I argue that God is mind, reality is mental and is manufactured by mind. Mind is spirit. Spirit is the center of consciousness that makes existence possible. When one speaks of "Spirit" in the bible one is really speaking of the center of consciousness. Spirit is breath or wind. In both Hebrew and Greek the words for spirit are also the words for breath or wind. So when Jesus said "the wind blows wher it will" he was making a sort of pun. But in the ancient world intellect and consciousness were not the brain they were located in the breath int he chest, in the living and breathing organs.

My Platonic assumptions leads me to understand that the reality that seems so solid to us in the physical world is not solid at all. That is born out by science; it's 90% nothing, it's made up of tiny electrical charges that are made up of fruther tiney elements we don't even understand.

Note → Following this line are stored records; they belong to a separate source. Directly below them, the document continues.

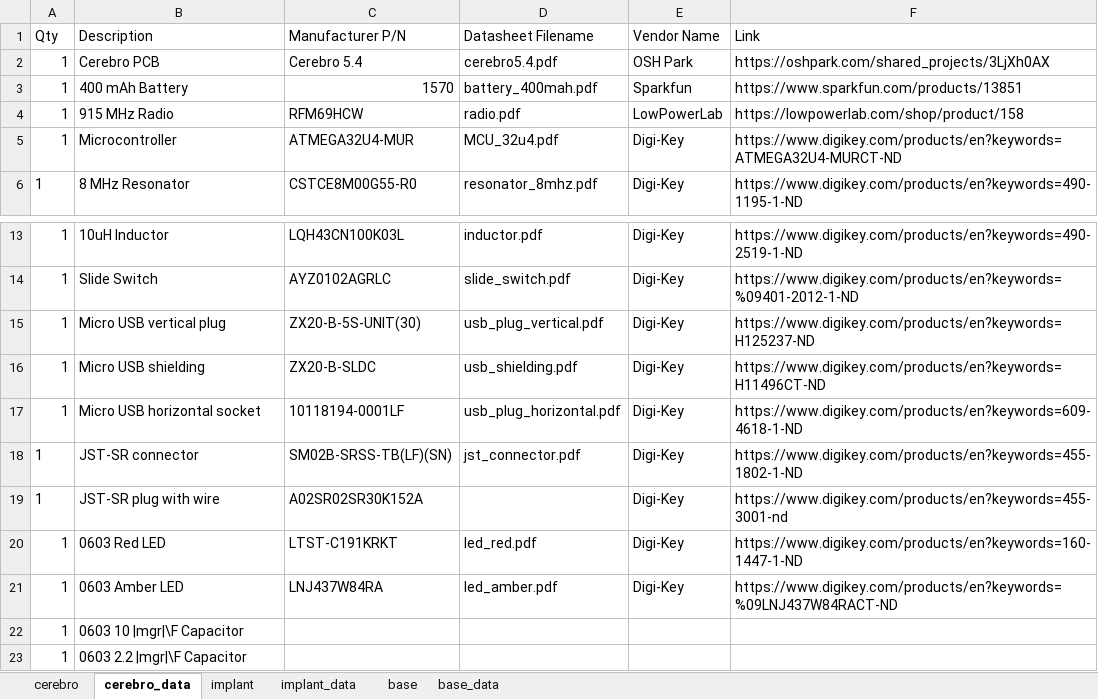
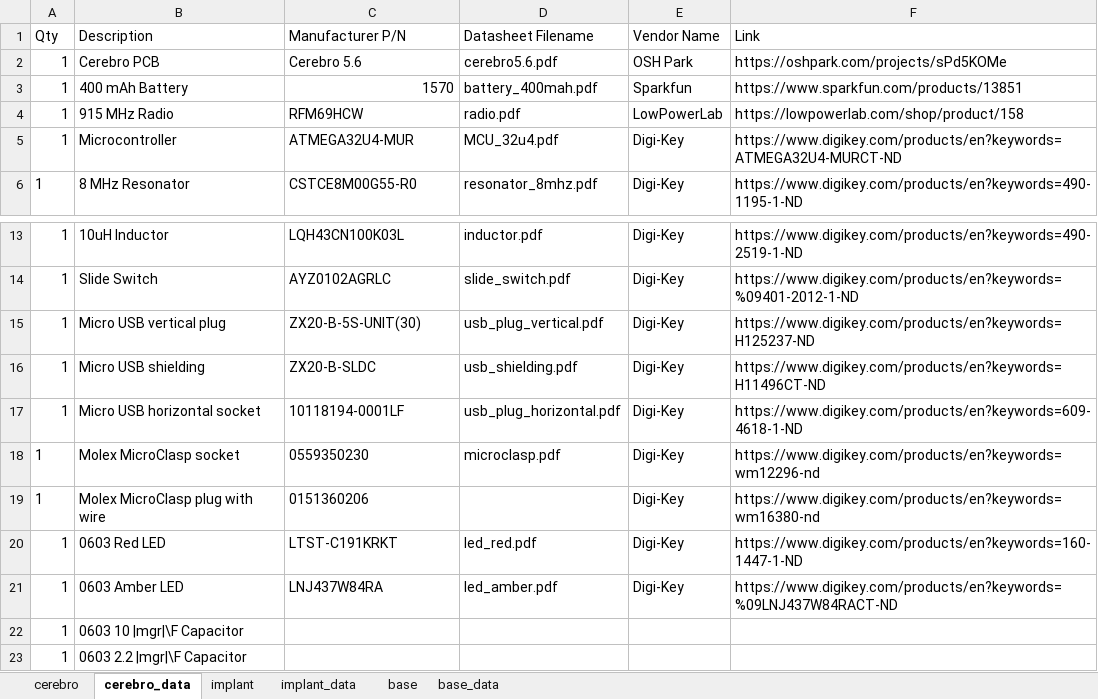
Before and after one commit to Karpova-Lab/cerebro, an Excel workbook: Documentation_src/source/Hardware/tables.xlsx, sheet cerebro_data, drawn as a sheet; only a part is shown, gaps mark what is left out; values as stored, in another font and other column widths than the file's, no borders; removed rows and columns are numbered as before the commit, all else as after; the diff names each change by its address in the sheet, - before the commit and + after, or states it on an @@ line.

Commit message:
BOM update. replaced jst-sr connector with molex microclasp. Updated Cerebro PCB from 5.4 to 5.6

```diff
--- a/Documentation_src/source/Hardware/tables.xlsx (sheet cerebro_data)
+++ b/Documentation_src/source/Hardware/tables.xlsx (sheet cerebro_data)
-C2 (Manufacturer P/N): Cerebro 5.4
+C2 (Manufacturer P/N): Cerebro 5.6
-D2 (Datasheet Filename): cerebro5.4.pdf
+D2 (Datasheet Filename): cerebro5.6.pdf
-F2 (Link): https://oshpark.com/shared_projects/3LjXh0AX
+F2 (Link): https://oshpark.com/projects/sPd5KOMe
-row 18: 1 | JST-SR connector | SM02B-SRSS-TB(LF)(SN) | jst_connector.pdf | Digi-Key | https://www.digikey.com/products/en?keywords=455-1802-1-ND
+row 18: 1 | Molex MicroClasp socket | 0559350230 | microclasp.pdf | Digi-Key | https://www.digikey.com/products/en?keywords=wm12296-nd
-B19 (Description): JST-SR plug with wire
+B19 (Description): Molex MicroClasp plug with wire
-C19 (Manufacturer P/N): A02SR02SR30K152A
+C19 (Manufacturer P/N): 0151360206
-F19 (Link): https://www.digikey.com/products/en?keywords=455-3001-nd
+F19 (Link): https://www.digikey.com/products/en?keywords=wm16380-nd
```
Also changed, not shown: sheet cerebro, 4 other files.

This view is apt to be mistaken for Pantheism. I am not saying we are God or that we are part of God. In a technical sense everything is part of God if realty is an idea in the mind of God. But that doesn't make us deity. There is a distinction between the recognition of deity in God and the basic stuff of the universe.

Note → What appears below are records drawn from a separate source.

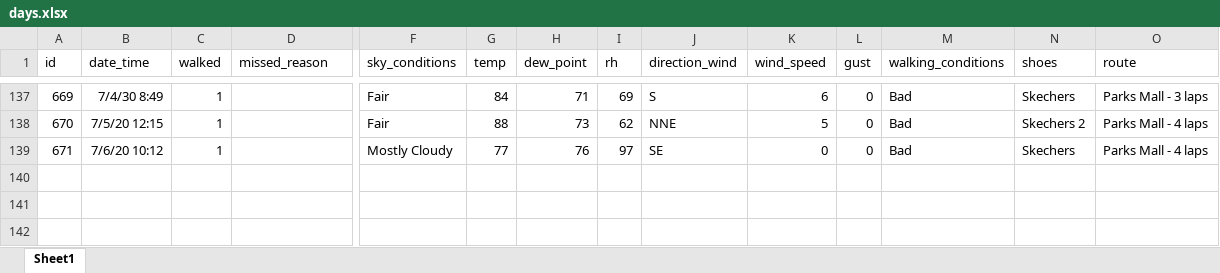
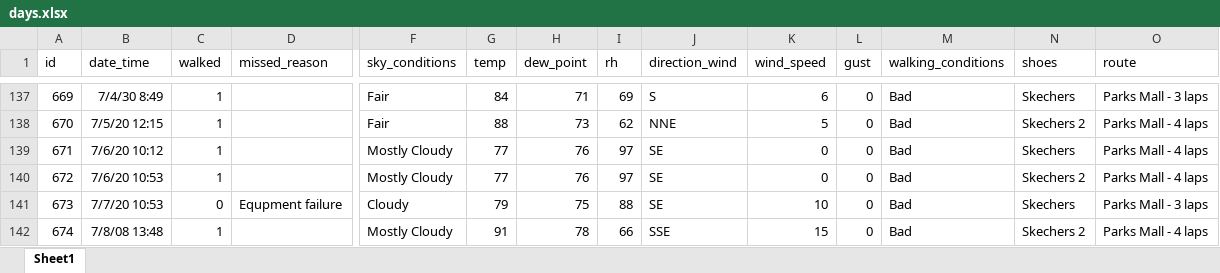
Before and after one commit to gitHubSlinkman/MyWalks, an Excel workbook: data/days.xlsx, sheet Sheet1, drawn as a sheet; only a part is shown, gaps mark what is left out; values as stored, in another font and other column widths than the file's, no borders; rows hold the shown columns only; the diff names each change by its address in the sheet, - before the commit and + after, or states it on an @@ line.

Commit message:
2020-07-08 27:05
1. U[date 0020_report_last_007_days_walks.Rmd
2. Added walk to data/days.xlsx
3. 1added functions/ plot_value_bar.R

```diff
--- a/data/days.xlsx (sheet Sheet1)
+++ b/data/days.xlsx (sheet Sheet1)
+row 140: 672 | 7/6/20 10:53 | 1 |  | Mostly Cloudy | 77 | 76 | 97 | SE | 0 | 0 | Bad | Skechers 2 | Parks Mall - 4 laps
+row 141: 673 | 7/7/20 10:53 | 0 | Equpment failure | Cloudy | 79 | 75 | 88 | SE | 10 | 0 | Bad | Skechers | Parks Mall - 3 laps
+row 142: 674 | 7/8/08 13:48 | 1 |  | Mostly Cloudy | 91 | 78 | 66 | SSE | 15 | 0 | Bad | Skechers 2 | Parks Mall - 4 laps
```
Also changed, not shown: 2 other files.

The upshot of all this is many fold. there are several arguments for the existence of God that I spin off of this outlook, and it solves the problems of temporal begining and of ideas about God thinking.


The view that I mentioned in the ther thread on "God is the mind that thinks the universe" is compatible wth process theology. Process theology says that God is dipolor. One pole is concerecent, that is the pole in which God changes with the universe and participates in crete existence at the most basic level. The other is the "potential" pole in which God is universal and unchaning, but that's in potentiality.

This is compatible with the "Berkeleian view" that I've hatched out, because it is the potenial pole in which the framework of Mind forms the basis of reality; in the concrete pole God is actively engaged in thought about the universe and its nature, and through perceiving his own thoughts about it interacts with the process of becoming in the universe.

The real difference is that in my view God is not really changing, the concrete pole is just a thought in god's mind about himself and his relation to the world, which is also a thought in his mind.

Friday, December 08, 2006

Stout Hearted Women (and men?)

Photobucket - Video and Image Hosting
Photobucket - Video and Image Hosting




Father Mouser, of whom I wrote in the article "When is a doctrine a Frudiean Slip?" (the genius who thinks God is having sex with everyone, has struck again. I have a friend who really knows music. She's mostly in chruch mustic, but she knows music like Bach's sons knew the Bach scale. Mouser decides to attack her because she just wants some equality in speech of hymns. My friends Blog is thePsltery. She takes to task the hymn "rise up o men of God"


Rise Up, O Men of God
Text: William P. Merrill, 1867-1954
Generally sung to FESTAL SONG (SM)
Composed by William H. Walter, 1825-1893

For full text, follow this link.

First of all, this hymn reeks of "this text doesn't apply to me" to the female half of the congregation. Maybe once upon a time it didn't, but an inescapable fact of the English language is that it is changing. Women no longer consider themselves part of "men." And the fact is, especially considering the full context of the hymn text, this hymn never really means to address women. So do we really need to use a hymn that excludes (over) half the congregation?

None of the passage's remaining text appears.